I’ve been there a number of times now, and I absolutely love it. The stories about the cost of living there are outrageous, and also true. On the cab ride to my cousin’s place, I passed a new condo development on Granville Street, apparently geared towards families…they started at $2 million. There’ve been efforts to control land prices, and taxes for absentee owners who buy property in Vancouver but then don’t live there — many of those investors are of course from China, and are desperate to get any money they have out of that country. But Vancouver has always been expensive, because everyone wants to be there, because it’s beautiful.

Another story about Vancouver is you can go swimming in the morning and skiing in the afternoon, and in winter that is true. It has the Pacific Ocean on one side, and mountains right there on the other! It has Stanley Park, with one of the best aquariums in the world, totem poles, dozens of kinds of wild birds, roses and TREES, on an amazing coastline. Downtown Vancouver has (expensive) buildings right on the water which are all glass, so they reflect the water and the hundreds of boats docked there. They have outrageously good sushi, and the coffee culture is so pervasive I wonder if their blood is half caffeine; I say that having been to three excellent coffee houses in two days. They have salmon, and amazing fruit. There are so many beautiful (expensive) neighbourhoods with phenomenal houses and huge trees. The university of British Columbia sticks out into the ocean, and has its own forest, Japanese garden, and the legendary (notorious) Wreck Beach.

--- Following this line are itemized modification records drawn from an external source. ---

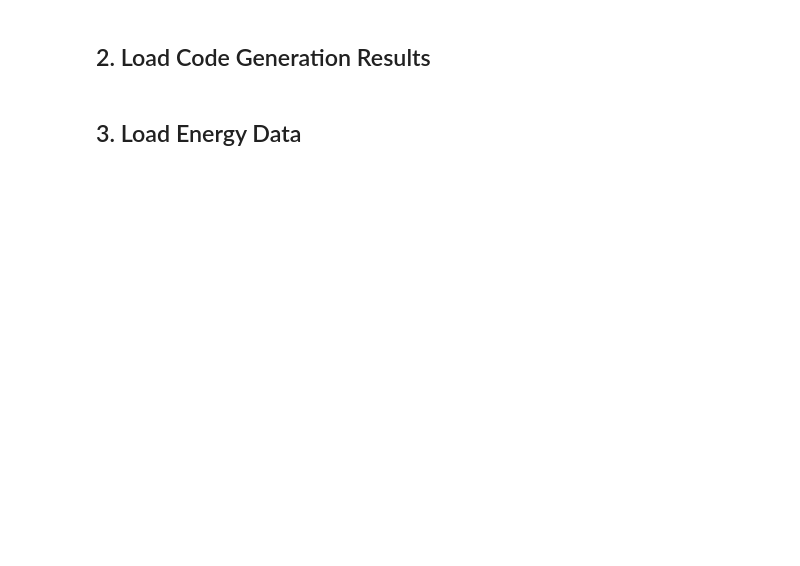
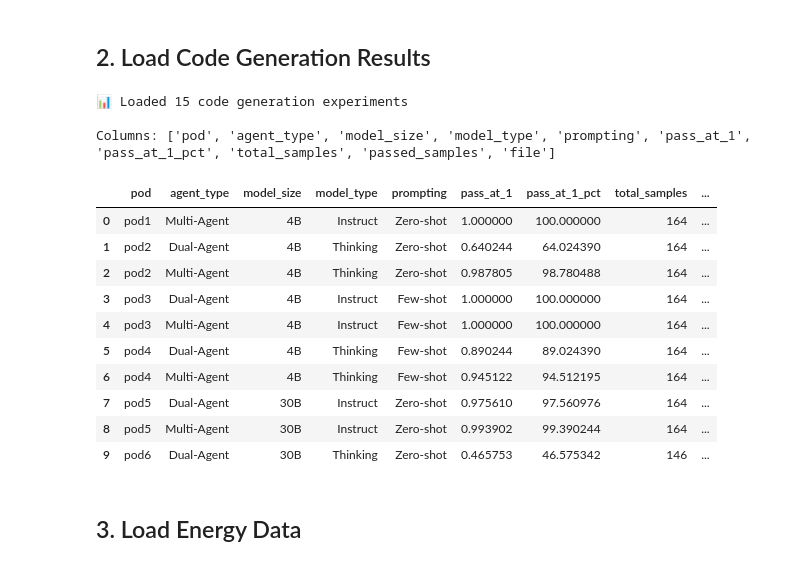
Before and after one commit to unused1/agent-green, a Jupyter notebook: notebooks/rq2_code_generation_analysis.ipynb, the cells around one changed output. Drawn from its saved outputs; the diff is of its cells as text; code cells hidden in the pictures; blank space fills up the shorter version.

```diff
--- a/notebooks/rq2_code_generation_analysis.ipynb
+++ b/notebooks/rq2_code_generation_analysis.ipynb
@@ -72,37 +76,59 @@ for pod_name, config in pod_configs.items():
     ma_files = list(pod_dir.glob('MA-code-*_evaluation.json'))
 
     for file in da_files + ma_files:
         agent_type = 'Dual-Agent' if 'DA-' in file.name else 'Multi-Agent'
 
         # Load evaluation JSON
         with open(file, 'r') as f:
             eval_data = json.load(f)
 
-        # Extract Pass@1 score
-        pass_at_1 = eval_data.get('pass@1', eval_data.get('pass_at_1', 0))
-        total_samples = eval_data.get('total_samples', eval_data.get('n', 0))
-        passed_samples = eval_data.get('passed', eval_data.get('c', 0))
+        # Extract Pass@1 score from metrics (nested structure)
+        if 'metrics' in eval_data:
+            metrics = eval_data['metrics']
+            pass_at_1 = metrics.get('pass@1', metrics.get('pass_at_1', 0))
+            total_samples = metrics.get('total_samples', metrics.get('n', 0))
+            passed_samples = metrics.get('passed_samples', metrics.get('c', 0))
+        else:
+            # Fallback to top-level (older format)
+            pass_at_1 = eval_data.get('pass@1', eval_data.get('pass_at_1', 0))
+            total_samples = eval_data.get('total_samples', eval_data.get('n', 0))
+            passed_samples = eval_data.get('passed', eval_data.get('c', 0))
 
         result = {
             'pod': pod_name,
             'agent_type': agent_type,
             'model_size': config['model_size'],
             'model_type': config['model_type'],
             'prompting': config['prompting'],
             'pass_at_1': pass_at_1,
             'pass_at_1_pct': pass_at_1 * 100,
             'total_samples': total_samples,
             'passed_samples': passed_samples,
             'file': file.name
         }
         all_results.append(result)
 
 # Create DataFrame
 df_code = pd.DataFrame(all_results)
 
 print(f"\n📊 Loaded {len(df_code)} code generation experiments")
 print(f"\nColumns: {list(df_code.columns)}")
 df_code.head(10)
+# %% [output]
+📊 Loaded 15 code generation experiments
+
+Columns: ['pod', 'agent_type', 'model_size', 'model_type', 'prompting', 'pass_at_1', 'pass_at_1_pct', 'total_samples', 'passed_samples', 'file']
+|  | pod | agent_type | model_size | model_type | prompting | pass_at_1 | pass_at_1_pct | total_samples | ... |
+| 0 | pod1 | Multi-Agent | 4B | Instruct | Zero-shot | 1.000000 | 100.000000 | 164 | ... |
+| 1 | pod2 | Dual-Agent | 4B | Thinking | Zero-shot | 0.640244 | 64.024390 | 164 | ... |
+| 2 | pod2 | Multi-Agent | 4B | Thinking | Zero-shot | 0.987805 | 98.780488 | 164 | ... |
+| 3 | pod3 | Dual-Agent | 4B | Instruct | Few-shot | 1.000000 | 100.000000 | 164 | ... |
+| 4 | pod3 | Multi-Agent | 4B | Instruct | Few-shot | 1.000000 | 100.000000 | 164 | ... |
+| 5 | pod4 | Dual-Agent | 4B | Thinking | Few-shot | 0.890244 | 89.024390 | 164 | ... |
+| 6 | pod4 | Multi-Agent | 4B | Thinking | Few-shot | 0.945122 | 94.512195 | 164 | ... |
+| 7 | pod5 | Dual-Agent | 30B | Instruct | Zero-shot | 0.975610 | 97.560976 | 164 | ... |
+| 8 | pod5 | Multi-Agent | 30B | Instruct | Zero-shot | 0.993902 | 99.390244 | 164 | ... |
+| 9 | pod6 | Dual-Agent | 30B | Thinking | Zero-shot | 0.465753 | 46.575342 | 146 | ... |
 # %% [markdown]
 ## 3. Load Energy Data
 # %%
```
Also changed, not shown: parts of 12 cells of this notebook, 2 other files.
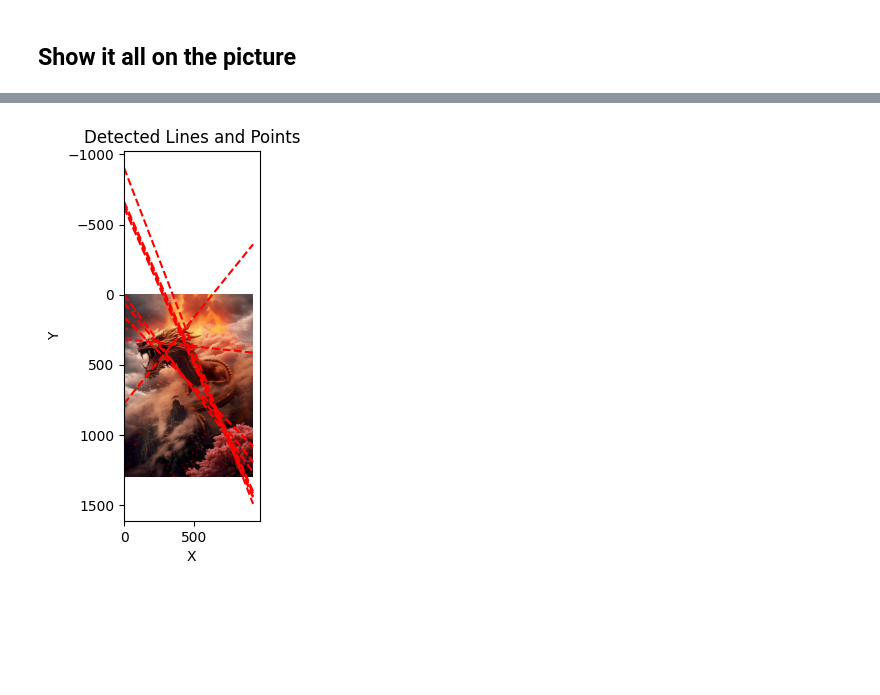
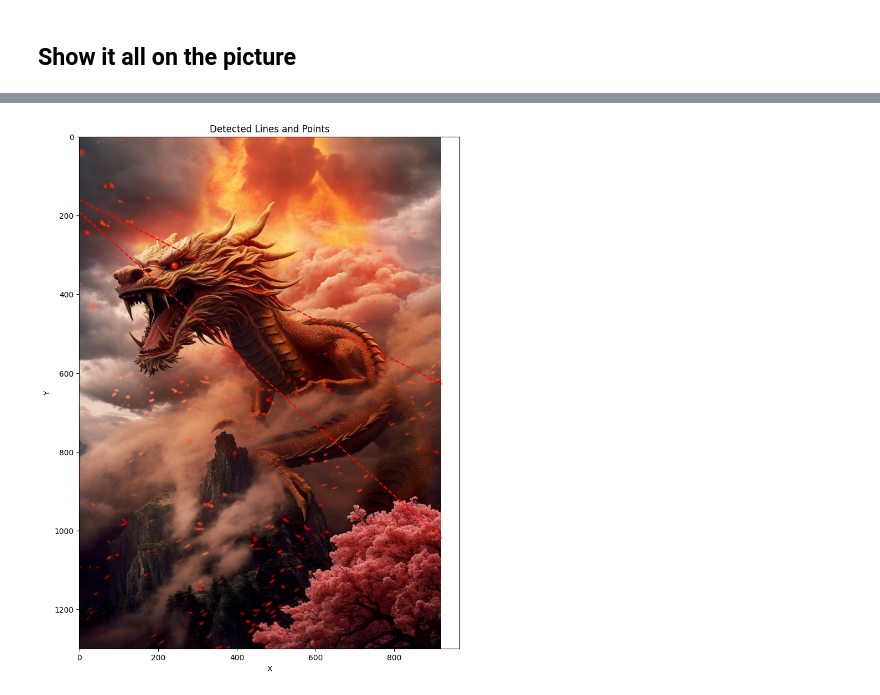
Before and after one commit to isaacGrinboim/Geometry---Hough-and-Canny, a Jupyter notebook: demo.ipynb, the cells around one changed output, grey strips where cells are left out. Cells and saved outputs as stored; diff of their text form; code cells hidden in the pictures; blank space fills up the shorter version.

```diff
--- a/demo.ipynb
+++ b/demo.ipynb
@@ -365,7 +380,7 @@ plot_hough_accumulator(accumulator, thetas, rhos)
 # %%
-num_lines = 10  # Number of lines to show
+num_lines = 2  # Number of lines to show
 lines = get_hough_lines(accumulator, thetas, rhos, num_lines)
 x_max, y_max = gray_image.shape[1], gray_image.shape[0]
-plot_lines_on_image(x_points, y_points, lines, x_max, y_max, (120,120), False)
+plot_lines_on_image(x_points, y_points, lines, x_max, y_max, (12,12), False)
 # %% [output]
-[figure, old version]
+[figure, new version]
```
Also changed, not shown: parts of 7 cells of this notebook, 1 other file.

I know that when many people outside of Canada think of Canada, they’re thinking of Vancouver. I love that I got to spend my last few days in Canada there.